▶ _GOAL OF THE EXERCISE_
Search the material for the string "fichiers", then show every line where it turns up.

▶ _THE DATA_
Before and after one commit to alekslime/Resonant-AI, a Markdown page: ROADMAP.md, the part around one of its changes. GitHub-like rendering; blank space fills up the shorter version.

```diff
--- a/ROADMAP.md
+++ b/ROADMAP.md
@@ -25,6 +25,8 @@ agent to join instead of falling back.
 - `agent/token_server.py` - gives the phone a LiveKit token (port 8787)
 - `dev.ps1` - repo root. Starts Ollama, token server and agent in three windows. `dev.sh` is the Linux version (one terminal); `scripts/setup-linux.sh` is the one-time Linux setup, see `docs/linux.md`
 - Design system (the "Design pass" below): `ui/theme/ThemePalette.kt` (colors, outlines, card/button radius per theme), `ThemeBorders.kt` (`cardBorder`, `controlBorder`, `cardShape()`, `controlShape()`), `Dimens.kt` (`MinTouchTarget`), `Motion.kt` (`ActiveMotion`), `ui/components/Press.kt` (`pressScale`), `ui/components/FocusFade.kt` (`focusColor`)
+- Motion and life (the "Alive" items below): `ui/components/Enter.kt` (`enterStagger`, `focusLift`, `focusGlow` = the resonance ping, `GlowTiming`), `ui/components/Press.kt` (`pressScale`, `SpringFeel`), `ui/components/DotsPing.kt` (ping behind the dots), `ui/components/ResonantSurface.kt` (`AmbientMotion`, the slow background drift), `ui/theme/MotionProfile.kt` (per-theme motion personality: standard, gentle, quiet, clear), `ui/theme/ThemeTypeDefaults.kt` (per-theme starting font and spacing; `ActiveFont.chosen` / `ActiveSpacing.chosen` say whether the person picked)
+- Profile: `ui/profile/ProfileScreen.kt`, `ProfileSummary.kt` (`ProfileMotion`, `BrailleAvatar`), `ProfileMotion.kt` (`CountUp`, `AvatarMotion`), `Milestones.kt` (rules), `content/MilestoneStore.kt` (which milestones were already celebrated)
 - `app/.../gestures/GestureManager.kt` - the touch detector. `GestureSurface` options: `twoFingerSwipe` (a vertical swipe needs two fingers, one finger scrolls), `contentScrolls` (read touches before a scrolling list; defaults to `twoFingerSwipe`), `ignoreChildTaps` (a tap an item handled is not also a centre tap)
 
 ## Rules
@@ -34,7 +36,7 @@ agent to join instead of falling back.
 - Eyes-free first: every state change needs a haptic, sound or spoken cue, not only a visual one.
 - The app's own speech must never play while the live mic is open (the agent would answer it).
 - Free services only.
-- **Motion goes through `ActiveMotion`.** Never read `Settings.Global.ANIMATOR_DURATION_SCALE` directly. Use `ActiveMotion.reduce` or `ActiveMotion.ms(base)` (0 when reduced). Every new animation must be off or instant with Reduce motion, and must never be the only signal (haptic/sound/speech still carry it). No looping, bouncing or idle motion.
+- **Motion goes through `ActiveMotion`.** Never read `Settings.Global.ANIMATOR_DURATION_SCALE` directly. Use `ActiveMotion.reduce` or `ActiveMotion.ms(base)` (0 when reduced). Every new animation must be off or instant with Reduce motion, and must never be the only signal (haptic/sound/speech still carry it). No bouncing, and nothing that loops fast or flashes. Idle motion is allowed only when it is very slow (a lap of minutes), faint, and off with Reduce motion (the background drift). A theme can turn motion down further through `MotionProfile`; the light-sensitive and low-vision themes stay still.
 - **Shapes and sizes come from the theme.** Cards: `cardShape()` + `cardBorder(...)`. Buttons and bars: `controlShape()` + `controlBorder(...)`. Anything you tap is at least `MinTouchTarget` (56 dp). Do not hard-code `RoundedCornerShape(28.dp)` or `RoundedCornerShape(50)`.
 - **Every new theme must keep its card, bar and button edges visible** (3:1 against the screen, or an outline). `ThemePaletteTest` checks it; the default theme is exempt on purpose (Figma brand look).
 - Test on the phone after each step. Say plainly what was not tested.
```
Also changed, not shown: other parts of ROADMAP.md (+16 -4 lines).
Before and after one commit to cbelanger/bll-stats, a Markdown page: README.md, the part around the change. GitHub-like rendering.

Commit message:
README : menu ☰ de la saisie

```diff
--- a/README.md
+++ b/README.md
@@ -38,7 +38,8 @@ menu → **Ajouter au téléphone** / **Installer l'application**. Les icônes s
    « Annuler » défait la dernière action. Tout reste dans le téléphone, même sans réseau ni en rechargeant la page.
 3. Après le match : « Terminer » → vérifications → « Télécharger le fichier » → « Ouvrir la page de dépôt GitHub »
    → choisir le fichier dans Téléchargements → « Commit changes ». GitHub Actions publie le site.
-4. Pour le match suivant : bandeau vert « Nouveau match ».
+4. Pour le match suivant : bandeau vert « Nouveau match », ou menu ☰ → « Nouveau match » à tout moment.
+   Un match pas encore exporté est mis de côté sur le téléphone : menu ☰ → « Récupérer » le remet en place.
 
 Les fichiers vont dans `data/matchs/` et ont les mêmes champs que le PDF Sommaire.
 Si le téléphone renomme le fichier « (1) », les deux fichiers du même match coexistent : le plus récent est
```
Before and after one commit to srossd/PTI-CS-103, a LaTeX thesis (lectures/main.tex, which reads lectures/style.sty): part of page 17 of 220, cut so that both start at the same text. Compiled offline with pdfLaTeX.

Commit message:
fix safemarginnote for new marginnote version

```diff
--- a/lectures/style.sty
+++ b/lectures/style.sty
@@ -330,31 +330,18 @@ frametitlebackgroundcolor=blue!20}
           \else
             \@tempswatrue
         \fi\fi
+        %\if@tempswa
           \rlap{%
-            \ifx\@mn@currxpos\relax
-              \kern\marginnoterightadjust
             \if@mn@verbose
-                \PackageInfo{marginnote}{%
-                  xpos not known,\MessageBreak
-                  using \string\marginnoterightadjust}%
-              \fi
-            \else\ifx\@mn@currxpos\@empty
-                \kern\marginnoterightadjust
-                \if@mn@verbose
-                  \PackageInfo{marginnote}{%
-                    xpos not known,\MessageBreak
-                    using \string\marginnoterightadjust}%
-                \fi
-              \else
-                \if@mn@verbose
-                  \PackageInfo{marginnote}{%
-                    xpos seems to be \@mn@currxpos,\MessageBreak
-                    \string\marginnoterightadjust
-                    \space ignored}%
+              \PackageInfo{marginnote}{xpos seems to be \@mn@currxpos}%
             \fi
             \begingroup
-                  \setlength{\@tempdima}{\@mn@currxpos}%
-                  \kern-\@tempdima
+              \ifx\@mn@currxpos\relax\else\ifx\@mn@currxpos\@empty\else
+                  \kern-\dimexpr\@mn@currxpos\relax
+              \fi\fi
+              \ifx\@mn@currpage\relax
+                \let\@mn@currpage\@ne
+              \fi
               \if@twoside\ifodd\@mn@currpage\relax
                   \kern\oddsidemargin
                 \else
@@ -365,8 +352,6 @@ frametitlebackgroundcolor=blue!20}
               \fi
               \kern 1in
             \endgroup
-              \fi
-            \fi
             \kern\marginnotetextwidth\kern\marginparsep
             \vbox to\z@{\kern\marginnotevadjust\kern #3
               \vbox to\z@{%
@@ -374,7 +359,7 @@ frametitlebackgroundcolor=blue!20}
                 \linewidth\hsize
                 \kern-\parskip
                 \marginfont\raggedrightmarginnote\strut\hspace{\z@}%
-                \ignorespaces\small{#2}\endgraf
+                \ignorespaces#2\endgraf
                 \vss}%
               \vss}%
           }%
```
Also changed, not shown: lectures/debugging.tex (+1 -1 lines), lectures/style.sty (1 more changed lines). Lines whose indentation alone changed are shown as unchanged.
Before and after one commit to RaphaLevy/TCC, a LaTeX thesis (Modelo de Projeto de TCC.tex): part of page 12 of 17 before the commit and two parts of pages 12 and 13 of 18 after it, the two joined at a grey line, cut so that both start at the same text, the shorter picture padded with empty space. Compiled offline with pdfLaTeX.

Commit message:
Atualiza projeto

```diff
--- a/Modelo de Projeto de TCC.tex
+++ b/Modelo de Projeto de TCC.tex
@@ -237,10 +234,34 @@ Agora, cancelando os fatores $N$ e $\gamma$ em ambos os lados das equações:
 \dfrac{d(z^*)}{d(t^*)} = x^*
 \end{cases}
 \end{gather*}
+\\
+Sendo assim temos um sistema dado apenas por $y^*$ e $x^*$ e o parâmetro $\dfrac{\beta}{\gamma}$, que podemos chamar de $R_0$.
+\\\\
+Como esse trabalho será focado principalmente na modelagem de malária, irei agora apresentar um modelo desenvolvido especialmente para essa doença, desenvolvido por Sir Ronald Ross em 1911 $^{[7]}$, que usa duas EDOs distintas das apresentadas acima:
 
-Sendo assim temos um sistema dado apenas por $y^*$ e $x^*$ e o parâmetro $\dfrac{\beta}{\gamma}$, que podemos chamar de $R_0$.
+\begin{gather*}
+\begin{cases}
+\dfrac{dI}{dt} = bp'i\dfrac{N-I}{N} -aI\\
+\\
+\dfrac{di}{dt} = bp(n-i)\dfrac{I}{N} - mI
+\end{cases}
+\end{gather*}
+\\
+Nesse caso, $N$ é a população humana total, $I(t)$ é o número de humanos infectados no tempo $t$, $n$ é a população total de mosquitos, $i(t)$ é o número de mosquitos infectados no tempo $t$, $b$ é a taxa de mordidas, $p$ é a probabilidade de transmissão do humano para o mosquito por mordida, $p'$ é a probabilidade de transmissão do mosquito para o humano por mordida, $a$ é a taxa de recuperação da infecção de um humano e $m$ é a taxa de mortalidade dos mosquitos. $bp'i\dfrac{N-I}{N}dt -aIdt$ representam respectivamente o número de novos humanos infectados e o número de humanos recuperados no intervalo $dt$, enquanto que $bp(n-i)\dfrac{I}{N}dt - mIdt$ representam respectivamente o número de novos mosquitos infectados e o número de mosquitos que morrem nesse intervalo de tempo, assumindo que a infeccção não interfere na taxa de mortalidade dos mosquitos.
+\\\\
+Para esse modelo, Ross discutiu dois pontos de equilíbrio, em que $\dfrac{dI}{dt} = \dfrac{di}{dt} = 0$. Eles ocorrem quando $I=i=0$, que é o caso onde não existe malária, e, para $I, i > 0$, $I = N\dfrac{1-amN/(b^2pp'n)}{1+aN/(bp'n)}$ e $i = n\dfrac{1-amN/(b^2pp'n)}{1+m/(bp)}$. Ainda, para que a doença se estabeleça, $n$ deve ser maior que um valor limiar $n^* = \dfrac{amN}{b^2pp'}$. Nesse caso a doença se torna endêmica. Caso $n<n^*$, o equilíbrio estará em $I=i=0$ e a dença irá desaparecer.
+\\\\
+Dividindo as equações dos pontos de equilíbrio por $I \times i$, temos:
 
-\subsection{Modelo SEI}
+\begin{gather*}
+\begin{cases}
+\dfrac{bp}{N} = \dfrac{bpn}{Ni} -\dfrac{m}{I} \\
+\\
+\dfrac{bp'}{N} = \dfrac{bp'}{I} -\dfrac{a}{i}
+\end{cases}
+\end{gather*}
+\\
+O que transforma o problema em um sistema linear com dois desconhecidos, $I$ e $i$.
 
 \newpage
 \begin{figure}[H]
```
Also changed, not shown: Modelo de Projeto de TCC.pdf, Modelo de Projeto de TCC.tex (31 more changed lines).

▶ _SOLUTION FOR THIS EXERCISE_
 Les fichiers vont dans `data/matchs/` et ont les mêmes champs que le PDF Sommaire.
 Si le téléphone renomme le fichier « (1) », les deux fichiers du même match coexistent : le plus récent est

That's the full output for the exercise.